== Problem statement ==
Report the tally of lines in the material below that have the string "values", with no other output.

== Data in this exercise ==
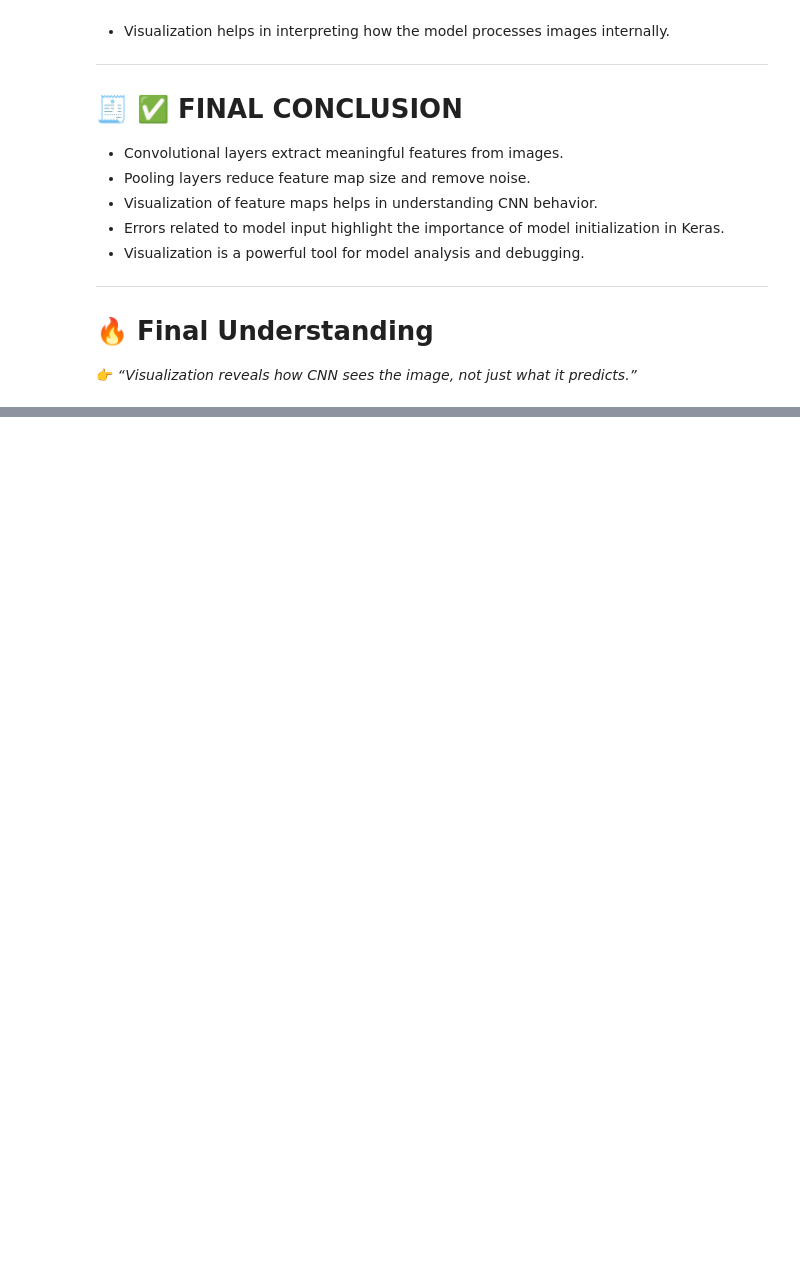
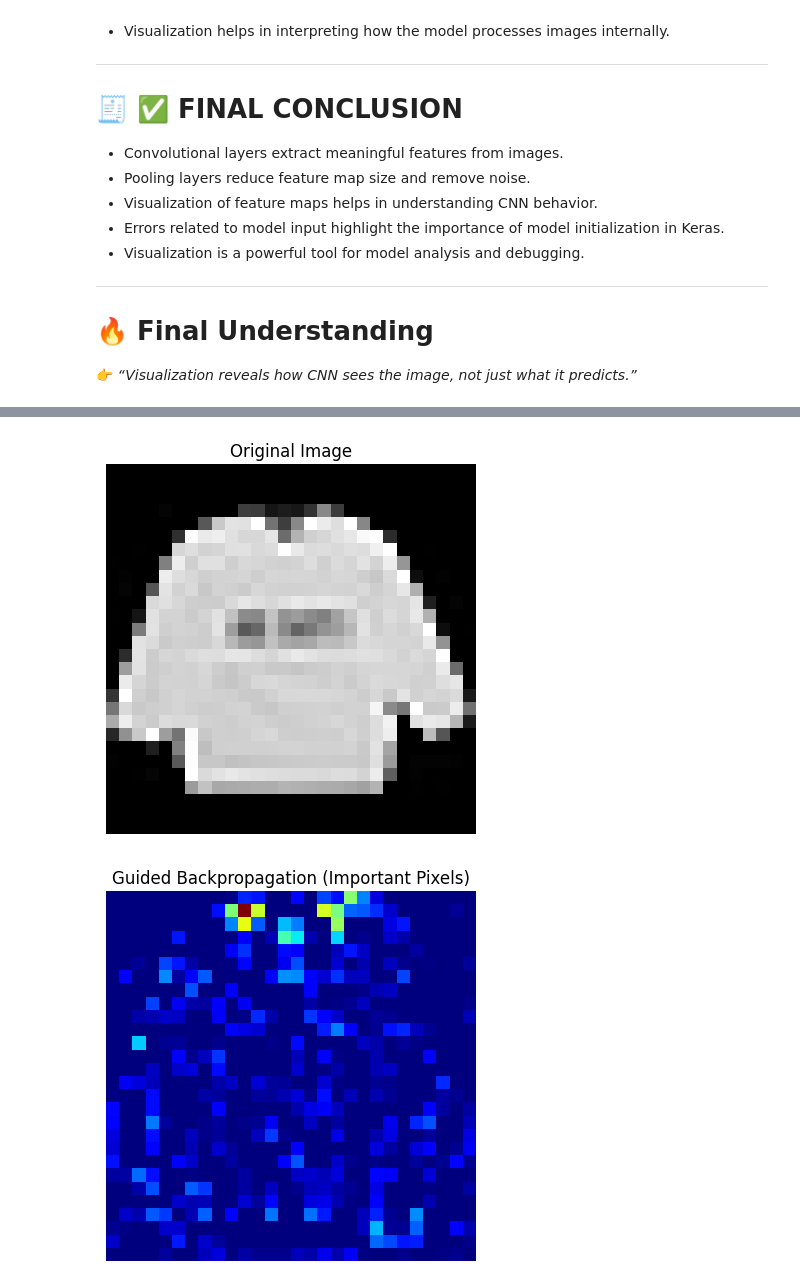
Before and after one commit to SameekshaPadigelawar/DEEP-LEARNING-PRACTICE, a Jupyter notebook: DL_OBSERVATIONS.ipynb, the cells around one changed output, grey strips where cells are left out. Saved outputs shown, nothing was run; the diff lists cells and outputs as text; code cells hidden in the pictures; blank space fills up the shorter version.

Commit message:
week-10

```diff
--- a/DL_OBSERVATIONS.ipynb
+++ b/DL_OBSERVATIONS.ipynb
@@ -4138,3 +4138,72 @@ Model(inputs=model.inputs, outputs=layer_outputs)
 # 🔥 Final Understanding
 
 👉 *“Visualization reveals how CNN sees the image, not just what it predicts.”*
+# %%
+# week-10
+# 🔹 Imports
+import pandas as pd
+import numpy as np
+import matplotlib.pyplot as plt
+import tensorflow as tf
+
+from keras.models import Sequential
+from keras.layers import Conv2D, MaxPool2D, Flatten, Dense, Input
+from tensorflow.keras.utils import to_categorical
+
+# 🔹 Load CSV dataset
+data = pd.read_csv('/content/fashion-mnist_train[1].csv')
+
+X = data.iloc[:, 1:].values
+y = data.iloc[:, 0].values
+
+# 🔹 Preprocess
+X = X.astype('float32') / 255
+X = X.reshape(-1, 28, 28, 1)
+
+y = to_categorical(y, 10)
+
+# 🔹 Build model
+model = Sequential([
+    Input(shape=(28,28,1)),
+    Conv2D(32, (3,3), activation='relu'),
+    MaxPool2D((2,2)),
+    Flatten(),
+    Dense(128, activation='relu'),
+    Dense(10, activation='softmax')
+])
+
+model.compile(optimizer='adam', loss='categorical_crossentropy', metrics=['accuracy'])
+
+# 🔹 Train model
+model.fit(X, y, epochs=3, batch_size=128)
+
+# 🔹 Select one image (use Variable for gradients)
+img = tf.Variable(X[0:1])
+
+# 🔹 Guided Backpropagation
+with tf.GradientTape() as tape:
+    preds = model(img)
+    class_idx = tf.argmax(preds[0])
+    loss = preds[:, class_idx]
+
+# 🔹 Compute gradients
+grads = tape.gradient(loss, img)
+
+# 🔹 Guided Backprop (only positive gradients)
+guided_grads = tf.maximum(grads, 0)
+
+# 🔹 Convert to numpy
+guided_grads = guided_grads.numpy()[0]
+
+# 🔹 Plot original image (FIXED)
+plt.imshow(img.numpy()[0].reshape(28,28), cmap='gray')
+plt.title("Original Image")
+plt.axis('off')
+plt.show()
+
+# 🔹 Plot guided backpropagation result
+plt.imshow(guided_grads.reshape(28,28), cmap='jet')
+plt.title("Guided Backpropagation (Important Pixels)")
+plt.axis('off')
+plt.show()
+# %% [output]
@@ -4140,0 +4216,2 @@ Model(inputs=model.inputs, outputs=layer_outputs)
+[figure, added]
+[figure, added]
```
Also changed, not shown: parts of 2 cells of this notebook.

== Answer area ==
2